EXERCISE DIRECTIONS:
Write out the entries verbatim and leave the images out of the copy.

INPUT:
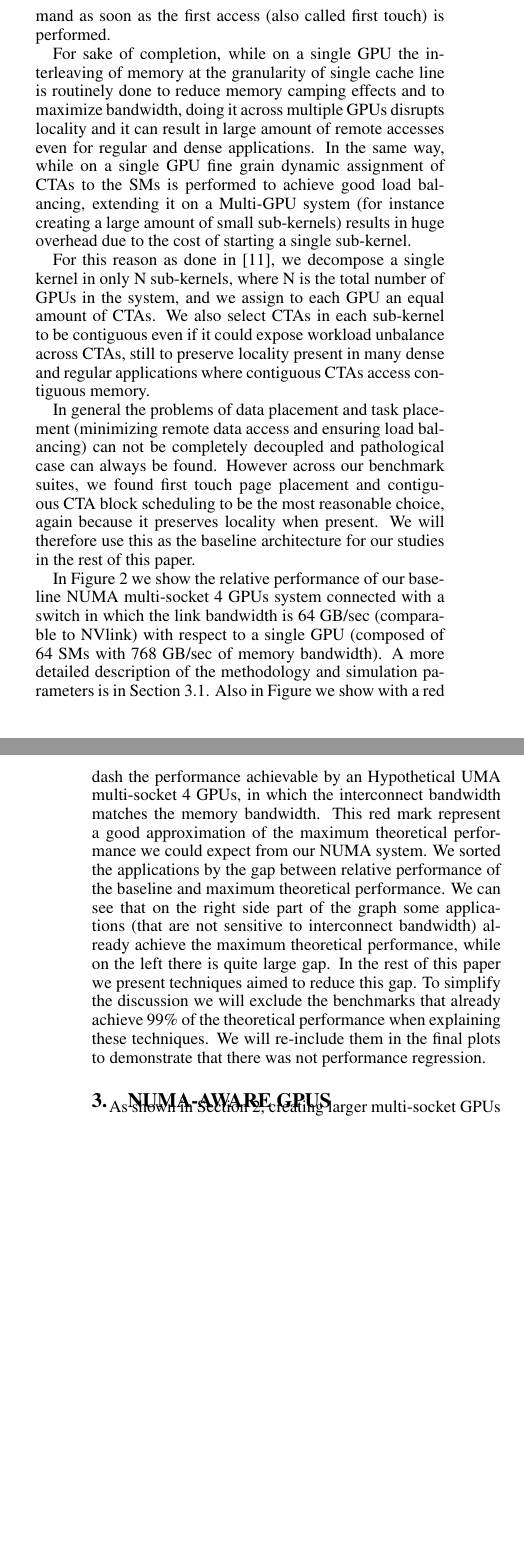
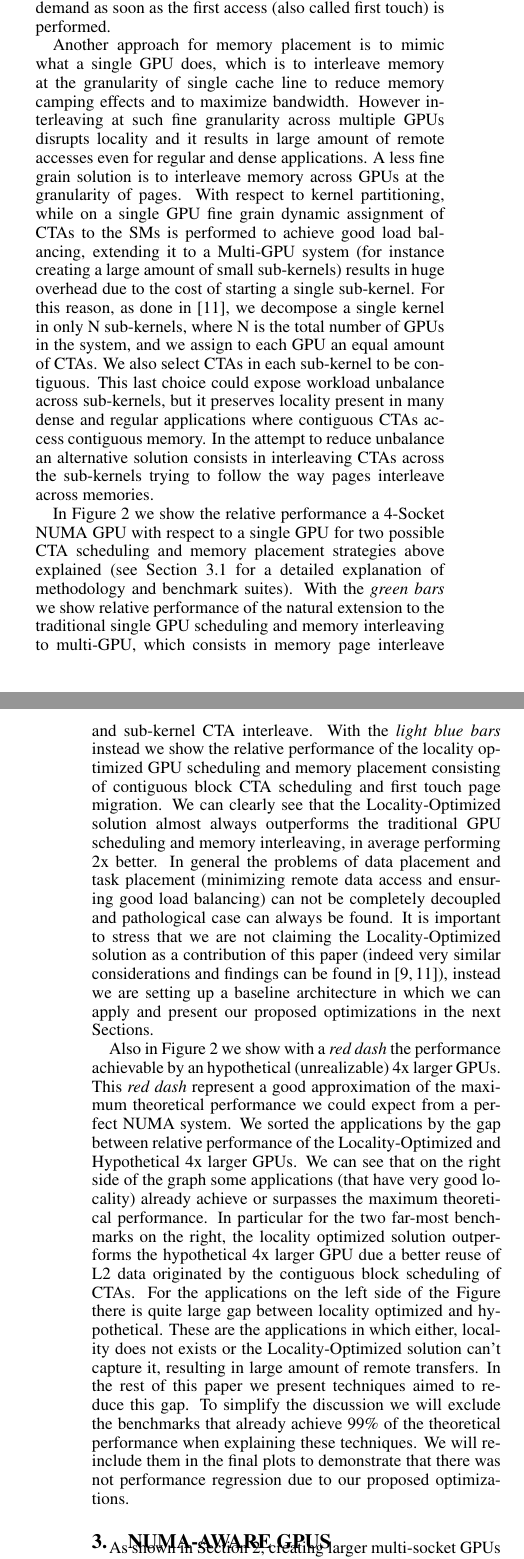
Before and after one commit to dnellans/2017-MICRO, a LaTeX paper (main.tex, which reads 02-background.tex): two parts of the columns of pages 3 and 4 of 10, joined at a grey line, cut so that both start at the same text, the shorter picture padded with empty space. Compiled offline with pdfLaTeX.

Commit message:
update to background and methodology
update to background and methodology

```diff
--- a/02-background.tex
+++ b/02-background.tex
@@ -86,50 +86,68 @@ which implements UVM page migration of on demand as recently introduced in the
+which implements UVM page migration on demand, as recently introduced in the
 Tesla P100 GPU~\cite{P100}. UVM page migration allows to allocate
 all the memory upfront in system memory and to transparently migrate pages
 on the GPU memory on demand as soon as the first access (also called first
-touch)
-is performed.
+touch) is performed.
 
-For sake of completion, while on a single GPU the interleaving of memory at
-the granularity of single cache line is routinely done to reduce memory
-camping effects and to maximize bandwidth, doing it across multiple GPUs
-disrupts locality and it can result in large amount of remote accesses even
-for regular and dense applications. In the same way, while on a single GPU
-fine grain dynamic assignment of CTAs to the SMs is performed to achieve good
-load balancing, extending it on a Multi-GPU system (for instance creating a
-large amount of small sub-kernels) results in huge overhead due to the cost
-of starting a single sub-kernel.
+Another approach for memory placement is to mimic what a single GPU does,
+which is to interleave memory at the granularity of single cache line to
+reduce memory camping effects and to maximize bandwidth. However interleaving
+at such fine granularity across multiple GPUs disrupts locality and it
+results in large amount of remote accesses even for regular and dense
+applications. A less fine grain solution is to interleave memory across GPUs
+at the granularity of pages. With respect to kernel partitioning, while on a
+single GPU fine grain dynamic assignment of CTAs to the SMs is performed to
+achieve good load balancing, extending it to a Multi-GPU system (for instance
+creating a large amount of small sub-kernels) results in huge overhead due to
+the cost of starting a single sub-kernel. For this reason, as done
+in~\cite{Cabezas2015}, we decompose a single kernel in only N sub-kernels,
+where N is the total number of GPUs in the system, and we assign to each GPU
+an equal amount of CTAs. We also select CTAs in each sub-kernel to be
+contiguous. This last choice could expose workload unbalance across
+sub-kernels, but it preserves locality present in many dense and regular
+applications where contiguous CTAs access contiguous memory. In the attempt
+to reduce unbalance an alternative solution consists in interleaving CTAs
+across the sub-kernels trying to follow the way pages interleave across
+memories.
 
-For this reason as done in~\cite{Cabezas2015}, we decompose a single kernel
-in only N sub-kernels, where N is the total number of GPUs in the system, and
-we assign to each GPU an equal amount of CTAs. We also select CTAs in each
-sub-kernel to be contiguous even if it could expose workload unbalance across
-CTAs, still to preserve locality present in many dense and regular applications
-where contiguous CTAs access contiguous memory.
+In Figure~\ref{fig:motivation} we show the relative performance a 4-Socket
+NUMA GPU with respect to a single GPU for two possible CTA scheduling and
+memory placement strategies above explained (see Section~\ref{methodology}
+for a detailed explanation of methodology and benchmark suites). With the
+\emph{green bars} we show relative performance of the natural extension to
+the traditional single GPU scheduling and memory interleaving to
+multi-GPU, which consists in memory page interleave and sub-kernel CTA
+interleave. With the \emph{light blue bars} instead we show the relative
+performance of the locality optimized GPU scheduling and memory placement
+consisting of contiguous block CTA scheduling and first touch page
+migration. We can clearly see that the Locality-Optimized solution almost always
+outperforms the traditional GPU scheduling and memory interleaving, in
+average performing 2x better. In general the problems of data placement and
+task placement (minimizing remote data access and ensuring good load balancing)
+can not be completely decoupled and pathological case can always be found. It
+is important to stress that we are not claiming the Locality-Optimized solution
+as a contribution of this paper (indeed very similar considerations and findings
+can be found in~\cite{Cabezas2015,Arunkumar2017}), instead we are setting up a
+baseline architecture in which we can apply and present our proposed
+optimizations in the next Sections.
 
-In general the problems of data placement and task placement (minimizing
-remote data access and ensuring load balancing) can not be completely
-decoupled and pathological case can always be found.
-However across our benchmark suites, we found first touch page placement and
-contiguous CTA block scheduling to be the most reasonable choice,
-again because it preserves locality when present. We will therefore use this
-as the baseline architecture for our studies in the rest of this paper.
-
-In Figure~\ref{fig:motivation} we show the relative performance of our
-baseline NUMA multi-socket 4 GPUs system connected with a switch in which the
-link bandwidth is 64 GB/sec (comparable to NVlink) with respect to a single
-GPU (composed of 64 SMs with 768 GB/sec of memory bandwidth). A more detailed
-description of the methodology and simulation parameters is in
-Section~\ref{methodology}. Also in Figure we show with a red dash the
-performance achievable by an Hypothetical UMA multi-socket 4 GPUs, in which
-the interconnect bandwidth matches the memory bandwidth. This red mark
+Also in Figure~\ref{fig:motivation} we show with a \emph{red dash} the performance
+achievable by an hypothetical (unrealizable) 4x larger GPUs. This \emph{red dash}
 represent a good approximation of the maximum theoretical performance we
-could expect from our NUMA system. We sorted the applications by the gap
-between relative performance of the baseline and maximum theoretical
-performance. We can see that on the right side part of the graph some
-applications (that are not sensitive to interconnect bandwidth) already
-achieve the maximum theoretical performance, while on the left there is quite
-large gap. In the rest of this paper we present techniques aimed to reduce
-this gap. To simplify the discussion we will exclude the benchmarks that
-already achieve 99\% of the theoretical performance when explaining these
-techniques. We will re-include them in the final plots to demonstrate that
-there was not performance regression.
+could expect from a perfect NUMA system. We sorted the applications by the
+gap between relative performance of the Locality-Optimized and
+Hypothetical 4x larger GPUs. We can see that on the right side of the graph
+some applications (that have very good locality) already
+achieve or surpasses the maximum theoretical performance. In particular for the
+two far-most benchmarks on the right, the locality optimized solution outperforms
+the hypothetical 4x larger GPU due a better reuse of L2 data originated by
+the contiguous block scheduling of CTAs. For the applications on the left
+side of the Figure there is quite large gap between locality optimized and
+hypothetical. These are the applications in which either, locality does not
+exists or the Locality-Optimized solution can't capture it,
+resulting in large amount of remote transfers. In the rest of this paper we
+present techniques aimed to reduce this gap. To simplify the discussion we
+will exclude the benchmarks that already achieve 99\% of the theoretical
+performance when explaining these techniques. We will re-include them in the
+final plots to demonstrate that there was not performance regression due to
+our proposed optimizations.
```
Also changed, not shown: 03-proposal.tex (+17 -10 lines), 02-background.tex (22 more changed lines).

OUTPUT FOR THIS EXERCISE:
Before and after one commit to dnellans/2017-MICRO, a LaTeX paper (main.tex, which reads 02-background.tex): two parts of the columns of pages 3 and 4 of 10, joined at a grey line, cut so that both start at the same text, the shorter picture padded with empty space. Compiled offline with pdfLaTeX.

Commit message:
update to background and methodology
update to background and methodology

```diff
--- a/02-background.tex
+++ b/02-background.tex
@@ -86,50 +86,68 @@ which implements UVM page migration of on demand as recently introduced in the
+which implements UVM page migration on demand, as recently introduced in the
 Tesla P100 GPU~\cite{P100}. UVM page migration allows to allocate
 all the memory upfront in system memory and to transparently migrate pages
 on the GPU memory on demand as soon as the first access (also called first
-touch)
-is performed.
+touch) is performed.
 
-For sake of completion, while on a single GPU the interleaving of memory at
-the granularity of single cache line is routinely done to reduce memory
-camping effects and to maximize bandwidth, doing it across multiple GPUs
-disrupts locality and it can result in large amount of remote accesses even
-for regular and dense applications. In the same way, while on a single GPU
-fine grain dynamic assignment of CTAs to the SMs is performed to achieve good
-load balancing, extending it on a Multi-GPU system (for instance creating a
-large amount of small sub-kernels) results in huge overhead due to the cost
-of starting a single sub-kernel.
+Another approach for memory placement is to mimic what a single GPU does,
+which is to interleave memory at the granularity of single cache line to
+reduce memory camping effects and to maximize bandwidth. However interleaving
+at such fine granularity across multiple GPUs disrupts locality and it
+results in large amount of remote accesses even for regular and dense
+applications. A less fine grain solution is to interleave memory across GPUs
+at the granularity of pages. With respect to kernel partitioning, while on a
+single GPU fine grain dynamic assignment of CTAs to the SMs is performed to
+achieve good load balancing, extending it to a Multi-GPU system (for instance
+creating a large amount of small sub-kernels) results in huge overhead due to
+the cost of starting a single sub-kernel. For this reason, as done
+in~\cite{Cabezas2015}, we decompose a single kernel in only N sub-kernels,
+where N is the total number of GPUs in the system, and we assign to each GPU
+an equal amount of CTAs. We also select CTAs in each sub-kernel to be
+contiguous. This last choice could expose workload unbalance across
+sub-kernels, but it preserves locality present in many dense and regular
+applications where contiguous CTAs access contiguous memory. In the attempt
+to reduce unbalance an alternative solution consists in interleaving CTAs
+across the sub-kernels trying to follow the way pages interleave across
+memories.
 
-For this reason as done in~\cite{Cabezas2015}, we decompose a single kernel
-in only N sub-kernels, where N is the total number of GPUs in the system, and
-we assign to each GPU an equal amount of CTAs. We also select CTAs in each
-sub-kernel to be contiguous even if it could expose workload unbalance across
-CTAs, still to preserve locality present in many dense and regular applications
-where contiguous CTAs access contiguous memory.
+In Figure~\ref{fig:motivation} we show the relative performance a 4-Socket
+NUMA GPU with respect to a single GPU for two possible CTA scheduling and
+memory placement strategies above explained (see Section~\ref{methodology}
+for a detailed explanation of methodology and benchmark suites). With the
+\emph{green bars} we show relative performance of the natural extension to
+the traditional single GPU scheduling and memory interleaving to
+multi-GPU, which consists in memory page interleave and sub-kernel CTA
+interleave. With the \emph{light blue bars} instead we show the relative
+performance of the locality optimized GPU scheduling and memory placement
+consisting of contiguous block CTA scheduling and first touch page
+migration. We can clearly see that the Locality-Optimized solution almost always
+outperforms the traditional GPU scheduling and memory interleaving, in
+average performing 2x better. In general the problems of data placement and
+task placement (minimizing remote data access and ensuring good load balancing)
+can not be completely decoupled and pathological case can always be found. It
+is important to stress that we are not claiming the Locality-Optimized solution
+as a contribution of this paper (indeed very similar considerations and findings
+can be found in~\cite{Cabezas2015,Arunkumar2017}), instead we are setting up a
+baseline architecture in which we can apply and present our proposed
+optimizations in the next Sections.
 
-In general the problems of data placement and task placement (minimizing
-remote data access and ensuring load balancing) can not be completely
-decoupled and pathological case can always be found.
-However across our benchmark suites, we found first touch page placement and
-contiguous CTA block scheduling to be the most reasonable choice,
-again because it preserves locality when present. We will therefore use this
-as the baseline architecture for our studies in the rest of this paper.
-
-In Figure~\ref{fig:motivation} we show the relative performance of our
-baseline NUMA multi-socket 4 GPUs system connected with a switch in which the
-link bandwidth is 64 GB/sec (comparable to NVlink) with respect to a single
-GPU (composed of 64 SMs with 768 GB/sec of memory bandwidth). A more detailed
-description of the methodology and simulation parameters is in
-Section~\ref{methodology}. Also in Figure we show with a red dash the
-performance achievable by an Hypothetical UMA multi-socket 4 GPUs, in which
-the interconnect bandwidth matches the memory bandwidth. This red mark
+Also in Figure~\ref{fig:motivation} we show with a \emph{red dash} the performance
+achievable by an hypothetical (unrealizable) 4x larger GPUs. This \emph{red dash}
 represent a good approximation of the maximum theoretical performance we
-could expect from our NUMA system. We sorted the applications by the gap
-between relative performance of the baseline and maximum theoretical
-performance. We can see that on the right side part of the graph some
-applications (that are not sensitive to interconnect bandwidth) already
-achieve the maximum theoretical performance, while on the left there is quite
-large gap. In the rest of this paper we present techniques aimed to reduce
-this gap. To simplify the discussion we will exclude the benchmarks that
-already achieve 99\% of the theoretical performance when explaining these
-techniques. We will re-include them in the final plots to demonstrate that
-there was not performance regression.
+could expect from a perfect NUMA system. We sorted the applications by the
+gap between relative performance of the Locality-Optimized and
+Hypothetical 4x larger GPUs. We can see that on the right side of the graph
+some applications (that have very good locality) already
+achieve or surpasses the maximum theoretical performance. In particular for the
+two far-most benchmarks on the right, the locality optimized solution outperforms
+the hypothetical 4x larger GPU due a better reuse of L2 data originated by
+the contiguous block scheduling of CTAs. For the applications on the left
+side of the Figure there is quite large gap between locality optimized and
+hypothetical. These are the applications in which either, locality does not
+exists or the Locality-Optimized solution can't capture it,
+resulting in large amount of remote transfers. In the rest of this paper we
+present techniques aimed to reduce this gap. To simplify the discussion we
+will exclude the benchmarks that already achieve 99\% of the theoretical
+performance when explaining these techniques. We will re-include them in the
+final plots to demonstrate that there was not performance regression due to
+our proposed optimizations.
```
Also changed, not shown: 03-proposal.tex (+17 -10 lines), 02-background.tex (22 more changed lines).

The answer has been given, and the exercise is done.